# Your assignment
The data must be reproduced verbatim; images are to be omitted.

** Opening Data supplied block **

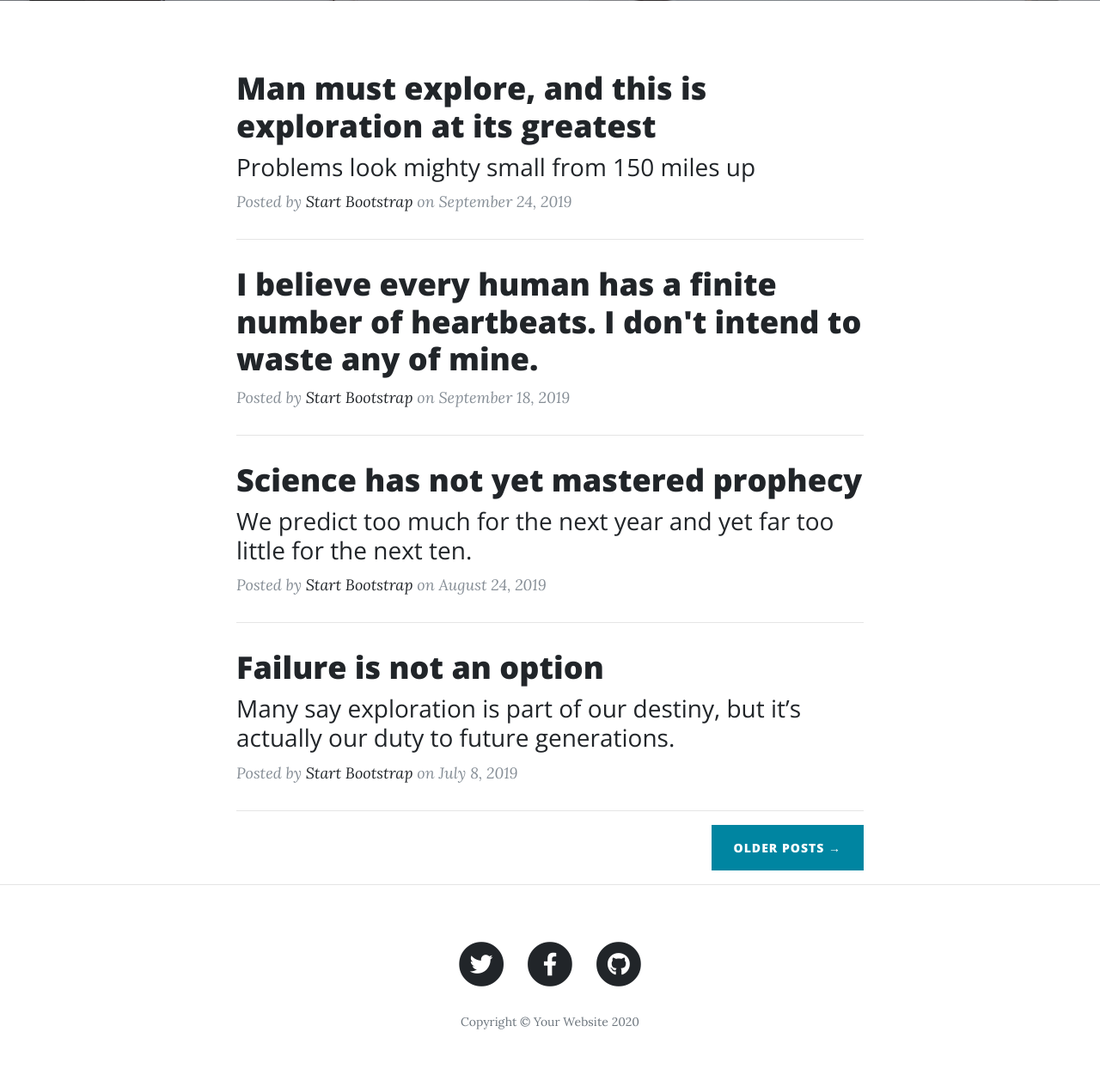
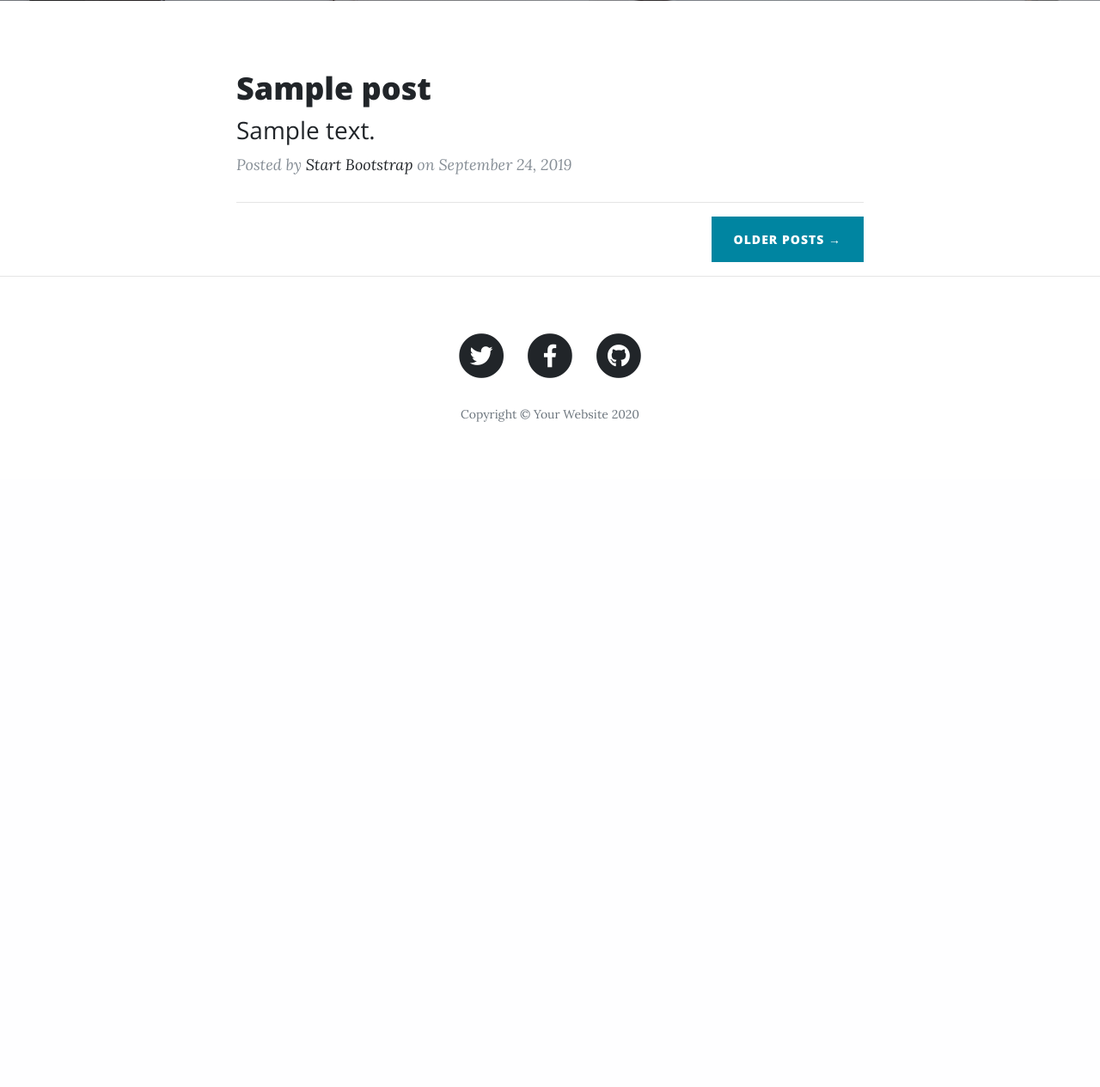
Before and after one commit to celalettin-turgut/clean-blog, a Node server app: page / in a window 1280 px wide. Shown: the part 531-1796 px from the top of the page at 86% size. After the commit the page ends 1022 px from the top, so only its background shows below. Run offline with Node 20, Linux system fonts and the light colour scheme; tables that the repository leaves empty hold one stand-in row (values such as "Sample post"); some libraries are stand-ins or nearby versions.

Commit message:
get and post request

```diff
--- a/app.js
+++ b/app.js
@@ -1,14 +1,30 @@
 const express = require("express");
+const mongoose = require("mongoose");
+const Post = require("./models/Post");
 
 const app = express();
 const PORT = 8080;
 
+//start the database
+mongoose.connect(
+  "mongodb://localhost/clean-blog",
+  {
+    useNewUrlParser: true,
+    useUnifiedTopology: true,
+  },
+  (err, data) => {
+    if (!err) console.log("Database baglantisi basari ile saglandi");
+  }
+);
+
 app.set("view engine", "ejs");
 app.use(express.static("public"));
+app.use(express.urlencoded({ extended: true }));
+app.use(express.json());
 
-app.get("/", (req, res) => {
-  console.log("yeni istek");
-  res.render("index");
+app.get("/", async (req, res) => {
+  const posts = await Post.find({});
+  res.render("index", { posts });
 });
 
 app.get("/about", (req, res) => {
@@ -21,6 +37,16 @@ app.get("/add", (req, res) => {
   res.render("add_post");
 });
 
+app.post("/add_post", async (req, res) => {
+  const post = Post.create(req.body);
+  res.redirect("/");
+});
+
+app.get("/post", (req, res) => {
+  console.log("yeni istek");
+  res.render("post");
+});
+
 app.listen(PORT, () => {
   console.log(`${PORT} portundan gelen istekler dinleniyor`);
 });
--- a/package.json
+++ b/package.json
@@ -19,7 +19,8 @@
   "homepage": "https://github.com/celalettin-turgut/clean-blog#readme",
   "dependencies": {
     "ejs": "^3.1.6",
-    "express": "^4.17.2"
+    "express": "^4.17.2",
+    "mongoose": "^6.1.3"
   },
   "devDependencies": {
     "nodemon": "^2.0.15"
--- a/views/add_post.ejs
+++ b/views/add_post.ejs
@@ -29,7 +29,7 @@
     <div class="container">
       <div class="row">
         <div class="col-lg-8 col-md-10 mx-auto">
-          <form novalidate>
+          <form action="/add_post" method="post" novalidate>
             <div class="control-group">
               <div class="form-group floating-label-form-group controls">
                 <label>Post Title</label>
@@ -38,6 +38,7 @@
                   class="form-control"
                   placeholder="Name"
                   id="name"
+                  name="title"
                   required
                   data-validation-required-message="Please enter your name."
                 />
@@ -52,6 +53,7 @@
                   class="form-control"
                   placeholder="Message"
                   id="message"
+                  name="detail"
                   required
                   data-validation-required-message="Please enter a message."
                 ></textarea>
--- a/views/index.ejs
+++ b/views/index.ejs
@@ -27,14 +27,11 @@
     <div class="container">
       <div class="row">
         <div class="col-lg-8 col-md-10 mx-auto">
+          <% for(let i=0; i < posts.length; i++) { %>
           <div class="post-preview">
-            <a href="post.html">
-              <h2 class="post-title">
-                Man must explore, and this is exploration at its greatest
-              </h2>
-              <h3 class="post-subtitle">
-                Problems look mighty small from 150 miles up
-              </h3>
+            <a href="/post">
+              <h2 class="post-title"><%= posts[i].title %></h2>
+              <h3 class="post-subtitle"><%= posts[i].detail %></h3>
             </a>
             <p class="post-meta">
               Posted by
@@ -42,51 +39,9 @@
               on September 24, 2019
             </p>
           </div>
+          <% } %>
           <hr />
-          <div class="post-preview">
-            <a href="post.html">
-              <h2 class="post-title">
-                I believe every human has a finite number of heartbeats. I don't
-                intend to waste any of mine.
-              </h2>
-            </a>
-            <p class="post-meta">
-              Posted by
-              <a href="#">Start Bootstrap</a>
-              on September 18, 2019
-            </p>
-          </div>
-          <hr />
-          <div class="post-preview">
-            <a href="post.html">
-              <h2 class="post-title">Science has not yet mastered prophecy</h2>
-              <h3 class="post-subtitle">
-                We predict too much for the next year and yet far too little for
-                the next ten.
-              </h3>
-            </a>
-            <p class="post-meta">
-              Posted by
-              <a href="#">Start Bootstrap</a>
-              on August 24, 2019
-            </p>
-          </div>
-          <hr />
-          <div class="post-preview">
-            <a href="post.html">
-              <h2 class="post-title">Failure is not an option</h2>
-              <h3 class="post-subtitle">
-                Many say exploration is part of our destiny, but it’s actually
-                our duty to future generations.
-              </h3>
-            </a>
-            <p class="post-meta">
-              Posted by
-              <a href="#">Start Bootstrap</a>
-              on July 8, 2019
-            </p>
-          </div>
-          <hr />
+
           <!-- Pager -->
           <div class="clearfix">
             <a class="btn btn-primary float-right" href="#"
```
Also changed, not shown: models/Post.js (added, +16 -0 lines), 1 other file.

** Closing Data supplied block **

# Response below
Before and after one commit to celalettin-turgut/clean-blog, a Node server app: page / in a window 1280 px wide. Shown: the part 531-1796 px from the top of the page at 86% size. After the commit the page ends 1022 px from the top, so only its background shows below. Run offline with Node 20, Linux system fonts and the light colour scheme; tables that the repository leaves empty hold one stand-in row (values such as "Sample post"); some libraries are stand-ins or nearby versions.

Commit message:
get and post request

```diff
--- a/app.js
+++ b/app.js
@@ -1,14 +1,30 @@
 const express = require("express");
+const mongoose = require("mongoose");
+const Post = require("./models/Post");
 
 const app = express();
 const PORT = 8080;
 
+//start the database
+mongoose.connect(
+  "mongodb://localhost/clean-blog",
+  {
+    useNewUrlParser: true,
+    useUnifiedTopology: true,
+  },
+  (err, data) => {
+    if (!err) console.log("Database baglantisi basari ile saglandi");
+  }
+);
+
 app.set("view engine", "ejs");
 app.use(express.static("public"));
+app.use(express.urlencoded({ extended: true }));
+app.use(express.json());
 
-app.get("/", (req, res) => {
-  console.log("yeni istek");
-  res.render("index");
+app.get("/", async (req, res) => {
+  const posts = await Post.find({});
+  res.render("index", { posts });
 });
 
 app.get("/about", (req, res) => {
@@ -21,6 +37,16 @@ app.get("/add", (req, res) => {
   res.render("add_post");
 });
 
+app.post("/add_post", async (req, res) => {
+  const post = Post.create(req.body);
+  res.redirect("/");
+});
+
+app.get("/post", (req, res) => {
+  console.log("yeni istek");
+  res.render("post");
+});
+
 app.listen(PORT, () => {
   console.log(`${PORT} portundan gelen istekler dinleniyor`);
 });
--- a/package.json
+++ b/package.json
@@ -19,7 +19,8 @@
   "homepage": "https://github.com/celalettin-turgut/clean-blog#readme",
   "dependencies": {
     "ejs": "^3.1.6",
-    "express": "^4.17.2"
+    "express": "^4.17.2",
+    "mongoose": "^6.1.3"
   },
   "devDependencies": {
     "nodemon": "^2.0.15"
--- a/views/add_post.ejs
+++ b/views/add_post.ejs
@@ -29,7 +29,7 @@
     <div class="container">
       <div class="row">
         <div class="col-lg-8 col-md-10 mx-auto">
-          <form novalidate>
+          <form action="/add_post" method="post" novalidate>
             <div class="control-group">
               <div class="form-group floating-label-form-group controls">
                 <label>Post Title</label>
@@ -38,6 +38,7 @@
                   class="form-control"
                   placeholder="Name"
                   id="name"
+                  name="title"
                   required
                   data-validation-required-message="Please enter your name."
                 />
@@ -52,6 +53,7 @@
                   class="form-control"
                   placeholder="Message"
                   id="message"
+                  name="detail"
                   required
                   data-validation-required-message="Please enter a message."
                 ></textarea>
--- a/views/index.ejs
+++ b/views/index.ejs
@@ -27,14 +27,11 @@
     <div class="container">
       <div class="row">
         <div class="col-lg-8 col-md-10 mx-auto">
+          <% for(let i=0; i < posts.length; i++) { %>
           <div class="post-preview">
-            <a href="post.html">
-              <h2 class="post-title">
-                Man must explore, and this is exploration at its greatest
-              </h2>
-              <h3 class="post-subtitle">
-                Problems look mighty small from 150 miles up
-              </h3>
+            <a href="/post">
+              <h2 class="post-title"><%= posts[i].title %></h2>
+              <h3 class="post-subtitle"><%= posts[i].detail %></h3>
             </a>
             <p class="post-meta">
               Posted by
@@ -42,51 +39,9 @@
               on September 24, 2019
             </p>
           </div>
+          <% } %>
           <hr />
-          <div class="post-preview">
-            <a href="post.html">
-              <h2 class="post-title">
-                I believe every human has a finite number of heartbeats. I don't
-                intend to waste any of mine.
-              </h2>
-            </a>
-            <p class="post-meta">
-              Posted by
-              <a href="#">Start Bootstrap</a>
-              on September 18, 2019
-            </p>
-          </div>
-          <hr />
-          <div class="post-preview">
-            <a href="post.html">
-              <h2 class="post-title">Science has not yet mastered prophecy</h2>
-              <h3 class="post-subtitle">
-                We predict too much for the next year and yet far too little for
-                the next ten.
-              </h3>
-            </a>
-            <p class="post-meta">
-              Posted by
-              <a href="#">Start Bootstrap</a>
-              on August 24, 2019
-            </p>
-          </div>
-          <hr />
-          <div class="post-preview">
-            <a href="post.html">
-              <h2 class="post-title">Failure is not an option</h2>
-              <h3 class="post-subtitle">
-                Many say exploration is part of our destiny, but it’s actually
-                our duty to future generations.
-              </h3>
-            </a>
-            <p class="post-meta">
-              Posted by
-              <a href="#">Start Bootstrap</a>
-              on July 8, 2019
-            </p>
-          </div>
-          <hr />
+
           <!-- Pager -->
           <div class="clearfix">
             <a class="btn btn-primary float-right" href="#"
```
Also changed, not shown: models/Post.js (added, +16 -0 lines), 1 other file.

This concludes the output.